(Available data)

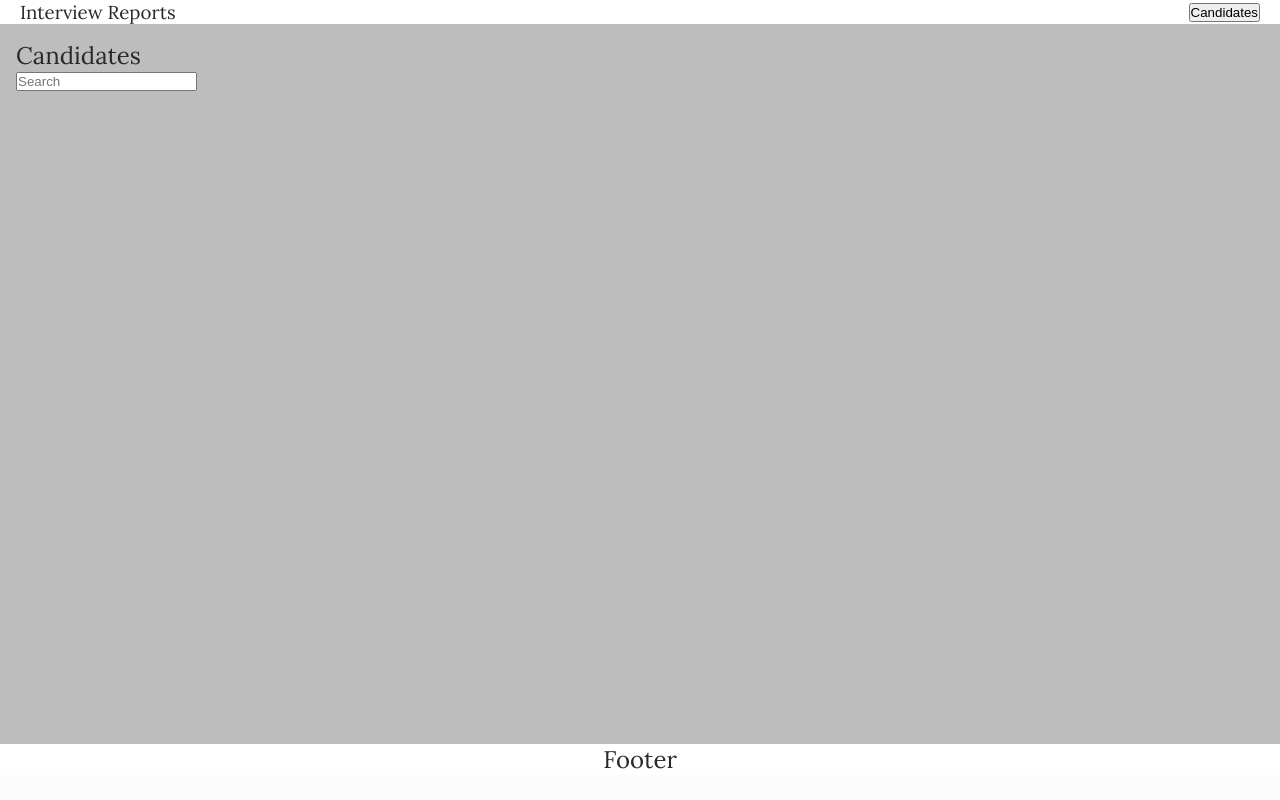
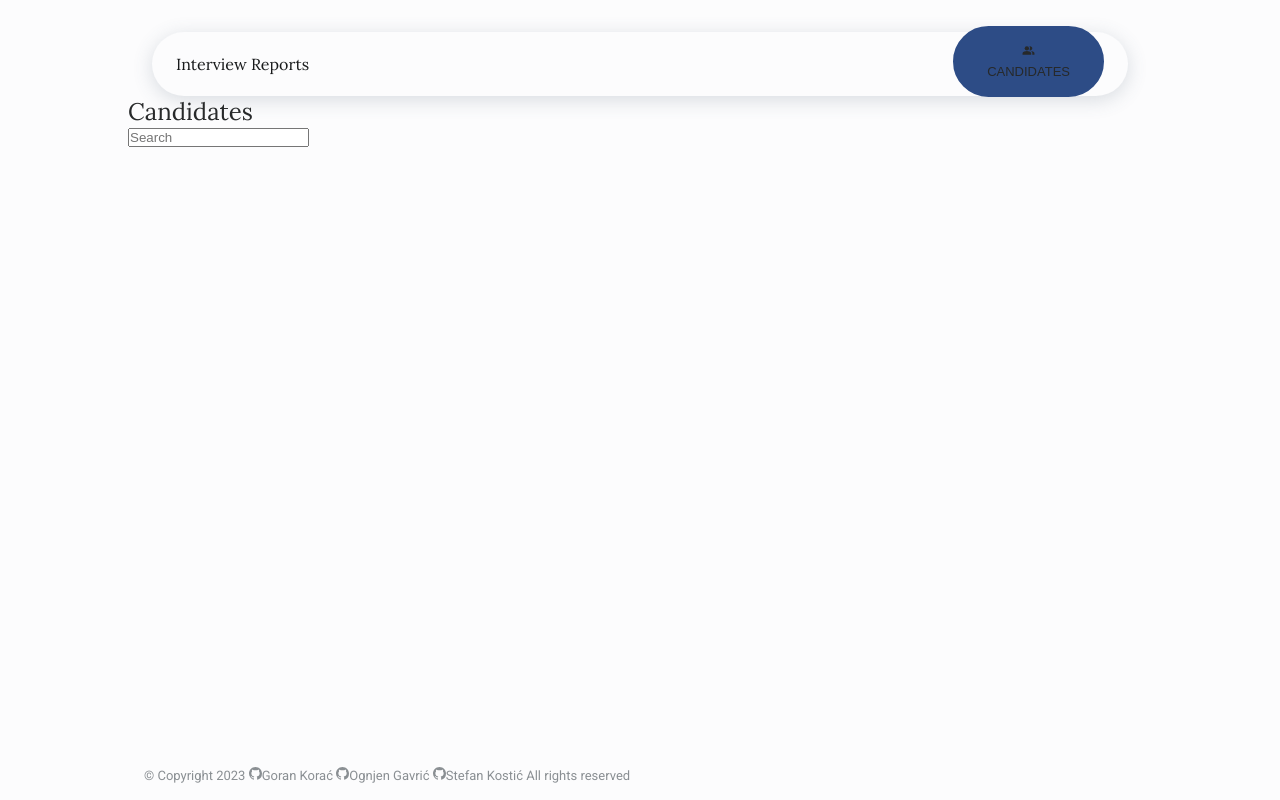
Before and after one commit to StefanKostic88/interview-reports-app, a React (Create React App) app: page / in a window 1280 px wide. Built offline with nearby package versions, Linux system fonts and the light colour scheme.

Commit message:
header and footer completed

```diff
--- a/package.json
+++ b/package.json
@@ -8,6 +8,7 @@
     "@testing-library/user-event": "^13.5.0",
     "react": "^18.2.0",
     "react-dom": "^18.2.0",
+    "react-icons": "^4.8.0",
     "react-router": "^6.9.0",
     "react-router-dom": "^6.9.0",
     "react-scripts": "5.0.1",
--- a/src/components/Footer/Footer.js
+++ b/src/components/Footer/Footer.js
@@ -1,20 +1,39 @@
+import { GoMarkGithub } from "react-icons/go";
+const year = new Date().getFullYear();
+
 const Footer = () => {
   return (
-    <div>
-      <div
-        style={{
-          display: "flex",
-          alignItems: "center",
-          justifyContent: "center",
-          maxWidth: "1400px",
-          background: "white",
-          margin: "0 auto",
-          padding: "0 20px",
-        }}
-      >
-        <h2>Footer</h2>
+    <footer
+      style={{
+        position: "fixed",
+        bottom: 0,
+        padding: "1rem",
+      }}
+    >
+      <div className="footer__social">
+        <a
+          href="https://www.facebook.com/"
+          target="_blank"
+          className="footer__social-link"
+        ></a>
+        <a
+          href="https://www.instagram.com/"
+          target="_blank"
+          className="footer__social-link"
+        ></a>
+        <a
+          href="https://twitter.com/"
+          target="_blank"
+          className="footer__social-link"
+        ></a>
       </div>
-    </div>
+      <span className="footer__copy">
+        &#169; Copyright {year} <GoMarkGithub />
+        Goran Korać <GoMarkGithub />
+        Ognjen Gavrić <GoMarkGithub />
+        Stefan Kostić All rights reserved
+      </span>
+    </footer>
   );
 };
 
--- a/src/components/MainContainer/MainContainer.js
+++ b/src/components/MainContainer/MainContainer.js
@@ -1,18 +1,6 @@
 const MainContainer = ({ children }) => {
   // console.log(children);
-  return (
-    <main
-      style={{
-        padding: "1rem",
-        background: "rgba(0, 0, 0, 0.25)",
-        maxWidth: "1400px",
-        margin: "0 auto",
-        minHeight: "90vh",
-      }}
-    >
-      {children}
-    </main>
-  );
+  return <main>{children}</main>;
 };
 
 export default MainContainer;
--- a/src/components/MainHeader/MainHeader.js
+++ b/src/components/MainHeader/MainHeader.js
@@ -1,30 +1,30 @@
 import { useNavigate } from "react-router";
+import { Link } from "react-router-dom";
+import { MdPeopleAlt } from "react-icons/md";
 
 const MainHeader = () => {
   const navigate = useNavigate();
   return (
-    <div>
-      <div
-        style={{
-          display: "flex",
-          alignItems: "center",
-          justifyContent: "space-between",
-          maxWidth: "1400px",
-          background: "white",
-          margin: "0 auto",
-          padding: "0 20px",
-        }}
-      >
-        <div>
-          <h3>Interview Reports</h3>
+    <header>
+      <nav className="nav container">
+        <Link to={"/"} className="nav__logo">
+          <span>Interview Reports</span>
+        </Link>
+        <div className="nav__menu" id="nav-menu">
+          <ul className="nav__list">
+            <li className="nav__item" onClick={() => navigate("/")}>
+              <button className="nav__link active btn">
+                {/* <i className="bx bx-home-alt nav__icon"></i> */}
+                <span>
+                  <MdPeopleAlt />
+                </span>
+                <span className="nav__name">Candidates</span>
+              </button>
+            </li>
+          </ul>
         </div>
-        <ul>
-          <li>
-            <button onClick={() => navigate("/")}>Candidates</button>
-          </li>
-        </ul>
-      </div>
-    </div>
+      </nav>
+    </header>
   );
 };
 
--- a/src/components/index.js
+++ b/src/components/index.js
@@ -7,3 +7,6 @@ export { default as MainContainer } from "./MainContainer/MainContainer";
 export { default as Footer } from "./Footer/Footer";
 export { default as SearchHeader } from "./SearchHeader/SearchHeader";
 export { default as CardsContainer } from "./CardsContainer/CardsContainer";
+export { default as ErrorModal } from "./ui/ErrorModal/ErrorModal";
+export { default as LoaderModal } from "./ui/LoaderModal/LoaderModal";
+export { default as AppContainer } from "./ui/AppContainer/AppContainer";
--- /dev/null
+++ b/src/components/ui/AppContainer/AppContainer.css
@@ -0,0 +1,5 @@
+.app-container {
+  margin: 0 auto;
+  max-width: 1024px;
+  padding-top: 2rem;
+}
--- /dev/null
+++ b/src/components/ui/AppContainer/AppContainer.js
@@ -0,0 +1,9 @@
+import "./AppContainer.css";
+const AppContainer = ({ children }) => {
+  return <div className="app-container">{children}</div>;
+};
+
+export default AppContainer;
+
+//1024
+// margin 0 auto
--- /dev/null
+++ b/src/components/ui/ErrorModal/ErrorModal.js
@@ -0,0 +1,3 @@
+const ErrorModal = () => {};
+
+export default ErrorModal;
--- /dev/null
+++ b/src/components/ui/LoaderModal/LoaderModal.js
@@ -0,0 +1,3 @@
+const LoaderModal = () => {};
+
+export default LoaderModal;
--- a/src/pages/Root/Root.js
+++ b/src/pages/Root/Root.js
@@ -1,12 +1,12 @@
 import { Outlet } from "react-router";
-import { Footer, MainHeader } from "../../components";
+import { Footer, MainHeader, AppContainer } from "../../components";
 const Root = () => {
   return (
-    <>
+    <AppContainer>
       <MainHeader />
       <Outlet />
       <Footer />
-    </>
+    </AppContainer>
   );
 };
 export default Root;
```
Also changed, not shown: 1 other file (tests, documents, lock files or other folders).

(End Available data)

Lines containing the word "AppContainer" must be found in the data above and copied.

• _Response to this task_
+export { default as AppContainer } from "./ui/AppContainer/AppContainer";
+++ b/src/components/ui/AppContainer/AppContainer.css
+++ b/src/components/ui/AppContainer/AppContainer.js
+import "./AppContainer.css";
+const AppContainer = ({ children }) => {
+export default AppContainer;
+import { Footer, MainHeader, AppContainer } from "../../components";
+    <AppContainer>
+    </AppContainer>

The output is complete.